Your task:
Could you filter the records below and keep only the lines with the word "Container"?

Data section:
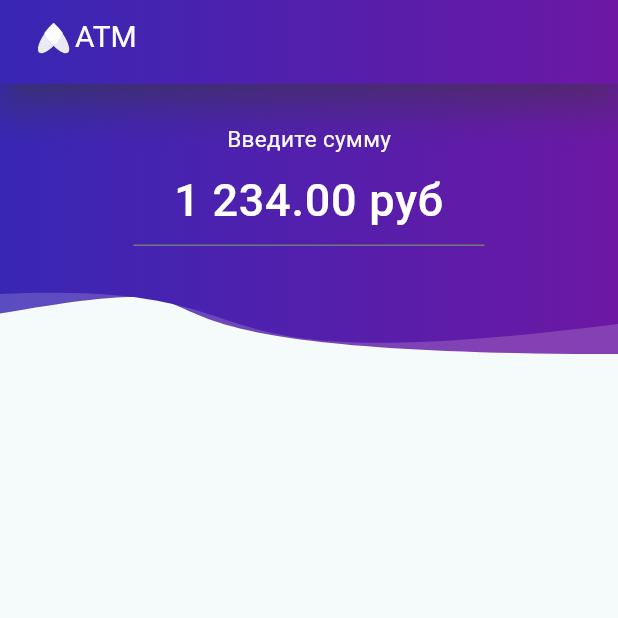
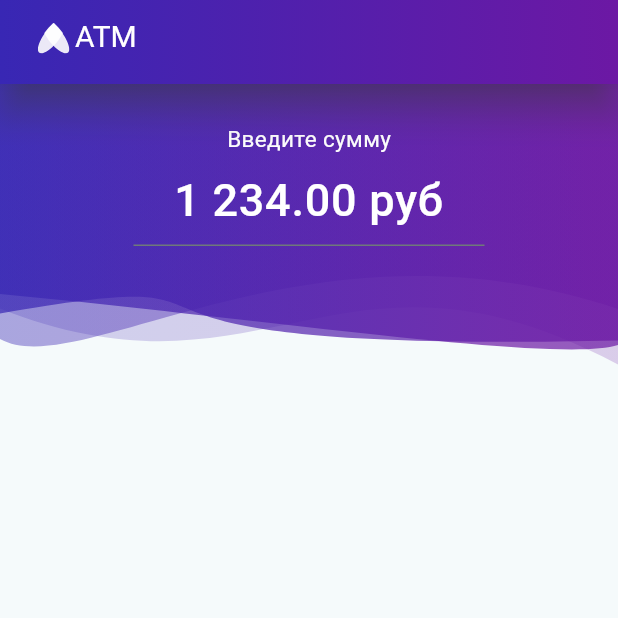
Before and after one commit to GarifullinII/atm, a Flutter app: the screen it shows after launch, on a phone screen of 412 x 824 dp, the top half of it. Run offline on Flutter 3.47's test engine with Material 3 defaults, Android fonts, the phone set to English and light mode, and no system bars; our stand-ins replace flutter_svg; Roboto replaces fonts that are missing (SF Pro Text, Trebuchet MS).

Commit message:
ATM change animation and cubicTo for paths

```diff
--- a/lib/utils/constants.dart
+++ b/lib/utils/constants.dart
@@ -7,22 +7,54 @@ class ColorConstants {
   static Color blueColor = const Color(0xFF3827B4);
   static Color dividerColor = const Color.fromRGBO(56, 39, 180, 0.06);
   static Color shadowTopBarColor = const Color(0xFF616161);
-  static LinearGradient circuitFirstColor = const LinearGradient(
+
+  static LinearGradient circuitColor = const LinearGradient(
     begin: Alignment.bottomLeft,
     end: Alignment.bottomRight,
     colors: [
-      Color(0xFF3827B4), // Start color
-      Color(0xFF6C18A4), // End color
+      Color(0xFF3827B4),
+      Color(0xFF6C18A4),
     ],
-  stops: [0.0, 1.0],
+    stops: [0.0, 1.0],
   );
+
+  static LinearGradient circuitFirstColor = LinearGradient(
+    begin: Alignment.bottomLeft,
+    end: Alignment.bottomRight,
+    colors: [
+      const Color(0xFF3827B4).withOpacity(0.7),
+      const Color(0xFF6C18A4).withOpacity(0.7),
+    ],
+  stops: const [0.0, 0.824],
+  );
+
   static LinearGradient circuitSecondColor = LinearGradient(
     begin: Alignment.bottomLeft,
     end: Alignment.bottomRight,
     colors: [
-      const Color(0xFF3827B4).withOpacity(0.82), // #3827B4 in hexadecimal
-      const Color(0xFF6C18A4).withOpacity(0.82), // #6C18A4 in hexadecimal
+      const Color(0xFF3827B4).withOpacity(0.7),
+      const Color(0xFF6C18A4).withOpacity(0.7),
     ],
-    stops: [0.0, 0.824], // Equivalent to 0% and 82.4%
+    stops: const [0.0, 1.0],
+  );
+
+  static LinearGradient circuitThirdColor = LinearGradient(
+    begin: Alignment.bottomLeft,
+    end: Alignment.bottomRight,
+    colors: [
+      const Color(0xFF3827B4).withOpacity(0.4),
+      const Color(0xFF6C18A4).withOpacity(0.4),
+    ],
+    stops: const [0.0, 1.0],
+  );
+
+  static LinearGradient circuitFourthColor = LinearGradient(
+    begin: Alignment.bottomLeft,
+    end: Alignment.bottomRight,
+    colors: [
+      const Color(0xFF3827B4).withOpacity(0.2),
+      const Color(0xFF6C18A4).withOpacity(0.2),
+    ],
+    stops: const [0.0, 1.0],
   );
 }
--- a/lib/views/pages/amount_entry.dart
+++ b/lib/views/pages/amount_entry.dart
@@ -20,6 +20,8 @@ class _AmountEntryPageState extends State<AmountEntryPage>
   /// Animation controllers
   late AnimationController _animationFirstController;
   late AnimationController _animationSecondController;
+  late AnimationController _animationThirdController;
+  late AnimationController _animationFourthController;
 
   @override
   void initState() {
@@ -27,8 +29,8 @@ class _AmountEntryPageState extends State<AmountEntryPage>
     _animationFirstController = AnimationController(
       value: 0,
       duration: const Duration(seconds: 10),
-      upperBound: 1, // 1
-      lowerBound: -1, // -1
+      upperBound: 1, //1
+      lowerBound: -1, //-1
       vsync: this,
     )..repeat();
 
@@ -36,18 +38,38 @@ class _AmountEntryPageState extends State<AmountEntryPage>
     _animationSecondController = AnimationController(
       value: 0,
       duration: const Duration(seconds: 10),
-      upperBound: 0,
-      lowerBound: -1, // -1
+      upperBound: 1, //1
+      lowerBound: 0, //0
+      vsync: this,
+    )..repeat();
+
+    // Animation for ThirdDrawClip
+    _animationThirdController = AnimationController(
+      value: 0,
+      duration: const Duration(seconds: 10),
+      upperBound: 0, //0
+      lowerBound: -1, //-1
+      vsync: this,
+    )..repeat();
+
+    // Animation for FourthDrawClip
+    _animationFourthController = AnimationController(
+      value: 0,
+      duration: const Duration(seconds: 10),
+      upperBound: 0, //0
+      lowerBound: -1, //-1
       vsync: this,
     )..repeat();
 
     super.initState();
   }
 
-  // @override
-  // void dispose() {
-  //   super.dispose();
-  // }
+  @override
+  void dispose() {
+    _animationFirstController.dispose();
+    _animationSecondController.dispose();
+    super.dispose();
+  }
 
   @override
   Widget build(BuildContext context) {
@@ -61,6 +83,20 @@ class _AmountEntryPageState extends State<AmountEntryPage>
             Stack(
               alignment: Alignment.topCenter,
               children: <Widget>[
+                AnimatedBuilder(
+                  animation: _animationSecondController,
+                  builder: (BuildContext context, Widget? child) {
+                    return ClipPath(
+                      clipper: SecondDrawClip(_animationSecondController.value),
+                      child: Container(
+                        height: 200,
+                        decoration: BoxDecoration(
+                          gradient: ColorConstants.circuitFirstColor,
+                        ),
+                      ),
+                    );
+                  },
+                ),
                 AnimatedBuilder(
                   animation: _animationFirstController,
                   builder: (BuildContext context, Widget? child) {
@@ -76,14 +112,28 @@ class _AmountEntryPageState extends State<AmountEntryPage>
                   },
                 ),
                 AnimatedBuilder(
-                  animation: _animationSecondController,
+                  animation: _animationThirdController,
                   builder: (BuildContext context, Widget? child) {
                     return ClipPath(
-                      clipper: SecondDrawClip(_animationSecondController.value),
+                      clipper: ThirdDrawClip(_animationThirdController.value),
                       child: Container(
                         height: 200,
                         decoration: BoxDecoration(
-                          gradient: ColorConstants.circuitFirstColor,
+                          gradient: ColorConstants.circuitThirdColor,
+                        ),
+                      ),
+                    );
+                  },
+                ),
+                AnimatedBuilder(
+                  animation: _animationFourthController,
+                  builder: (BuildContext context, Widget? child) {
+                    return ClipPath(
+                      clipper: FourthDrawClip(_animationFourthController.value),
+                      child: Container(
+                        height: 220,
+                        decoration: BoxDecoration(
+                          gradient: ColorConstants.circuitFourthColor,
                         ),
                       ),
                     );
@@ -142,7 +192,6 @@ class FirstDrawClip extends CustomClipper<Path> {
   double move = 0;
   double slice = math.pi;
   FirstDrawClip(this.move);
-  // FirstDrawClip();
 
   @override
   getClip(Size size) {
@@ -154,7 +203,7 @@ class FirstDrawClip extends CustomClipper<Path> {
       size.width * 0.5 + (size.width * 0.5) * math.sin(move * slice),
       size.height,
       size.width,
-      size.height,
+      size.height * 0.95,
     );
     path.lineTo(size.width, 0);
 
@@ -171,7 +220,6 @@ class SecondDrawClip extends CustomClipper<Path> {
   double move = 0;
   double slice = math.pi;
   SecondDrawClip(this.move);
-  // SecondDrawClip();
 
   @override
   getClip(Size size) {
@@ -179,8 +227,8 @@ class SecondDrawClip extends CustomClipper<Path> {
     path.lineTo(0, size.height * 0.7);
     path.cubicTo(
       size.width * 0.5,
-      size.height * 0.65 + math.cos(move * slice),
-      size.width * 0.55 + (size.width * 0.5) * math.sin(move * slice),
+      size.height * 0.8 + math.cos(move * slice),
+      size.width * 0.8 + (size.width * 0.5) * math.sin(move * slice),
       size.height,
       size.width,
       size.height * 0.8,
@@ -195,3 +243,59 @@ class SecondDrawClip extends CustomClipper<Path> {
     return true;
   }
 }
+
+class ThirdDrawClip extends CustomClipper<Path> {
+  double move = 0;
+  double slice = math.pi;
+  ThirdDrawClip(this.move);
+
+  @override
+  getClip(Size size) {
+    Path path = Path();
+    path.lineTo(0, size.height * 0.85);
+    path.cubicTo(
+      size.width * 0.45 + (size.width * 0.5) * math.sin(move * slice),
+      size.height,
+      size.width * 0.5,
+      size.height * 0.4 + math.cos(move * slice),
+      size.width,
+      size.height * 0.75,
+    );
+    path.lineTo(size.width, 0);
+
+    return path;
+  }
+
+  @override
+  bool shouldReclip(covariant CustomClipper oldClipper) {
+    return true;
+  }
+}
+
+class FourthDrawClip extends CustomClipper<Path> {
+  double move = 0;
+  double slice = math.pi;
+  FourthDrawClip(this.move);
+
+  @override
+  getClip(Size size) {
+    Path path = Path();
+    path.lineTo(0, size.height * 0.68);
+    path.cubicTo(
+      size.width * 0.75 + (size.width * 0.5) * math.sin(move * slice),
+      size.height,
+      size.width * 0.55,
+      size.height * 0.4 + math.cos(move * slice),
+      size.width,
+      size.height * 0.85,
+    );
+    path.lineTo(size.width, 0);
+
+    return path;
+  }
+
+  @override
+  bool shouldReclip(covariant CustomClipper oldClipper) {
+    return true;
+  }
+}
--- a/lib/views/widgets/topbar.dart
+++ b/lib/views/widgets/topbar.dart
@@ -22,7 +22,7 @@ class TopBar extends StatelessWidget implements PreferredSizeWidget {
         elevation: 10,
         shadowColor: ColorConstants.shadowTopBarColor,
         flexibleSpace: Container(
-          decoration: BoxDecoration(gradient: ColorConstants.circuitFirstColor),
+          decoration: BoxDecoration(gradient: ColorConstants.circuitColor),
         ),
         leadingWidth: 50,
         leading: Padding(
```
==
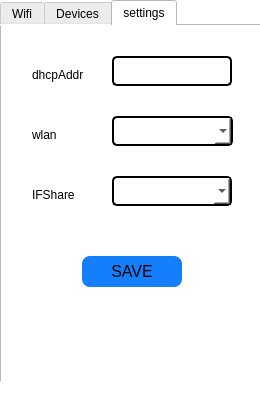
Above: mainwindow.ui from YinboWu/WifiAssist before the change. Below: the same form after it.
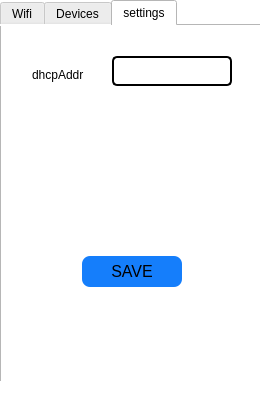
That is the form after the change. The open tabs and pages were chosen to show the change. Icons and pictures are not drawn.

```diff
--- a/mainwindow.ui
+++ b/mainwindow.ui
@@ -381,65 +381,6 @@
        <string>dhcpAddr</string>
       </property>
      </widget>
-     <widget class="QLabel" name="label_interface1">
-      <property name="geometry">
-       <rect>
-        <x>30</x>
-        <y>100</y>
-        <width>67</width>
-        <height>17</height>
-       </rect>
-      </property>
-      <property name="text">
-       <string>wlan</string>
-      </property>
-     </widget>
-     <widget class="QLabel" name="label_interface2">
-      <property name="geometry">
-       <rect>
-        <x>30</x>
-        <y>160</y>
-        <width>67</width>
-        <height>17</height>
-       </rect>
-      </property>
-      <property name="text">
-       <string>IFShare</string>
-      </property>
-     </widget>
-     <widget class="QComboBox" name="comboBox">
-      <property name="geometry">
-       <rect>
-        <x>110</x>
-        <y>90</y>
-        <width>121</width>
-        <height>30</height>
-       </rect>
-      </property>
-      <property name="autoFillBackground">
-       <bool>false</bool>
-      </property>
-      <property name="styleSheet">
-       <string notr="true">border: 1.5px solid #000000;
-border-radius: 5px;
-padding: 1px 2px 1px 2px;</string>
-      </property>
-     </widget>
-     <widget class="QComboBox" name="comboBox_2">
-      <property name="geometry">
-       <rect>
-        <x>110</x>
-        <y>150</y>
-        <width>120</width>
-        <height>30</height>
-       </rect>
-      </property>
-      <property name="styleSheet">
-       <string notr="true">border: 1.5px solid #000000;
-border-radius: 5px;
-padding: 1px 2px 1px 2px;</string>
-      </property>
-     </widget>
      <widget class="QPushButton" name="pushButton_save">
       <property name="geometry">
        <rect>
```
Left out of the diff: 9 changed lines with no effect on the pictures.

Task response:
+                      child: Container(
                       child: Container(
+                      child: Container(
         flexibleSpace: Container(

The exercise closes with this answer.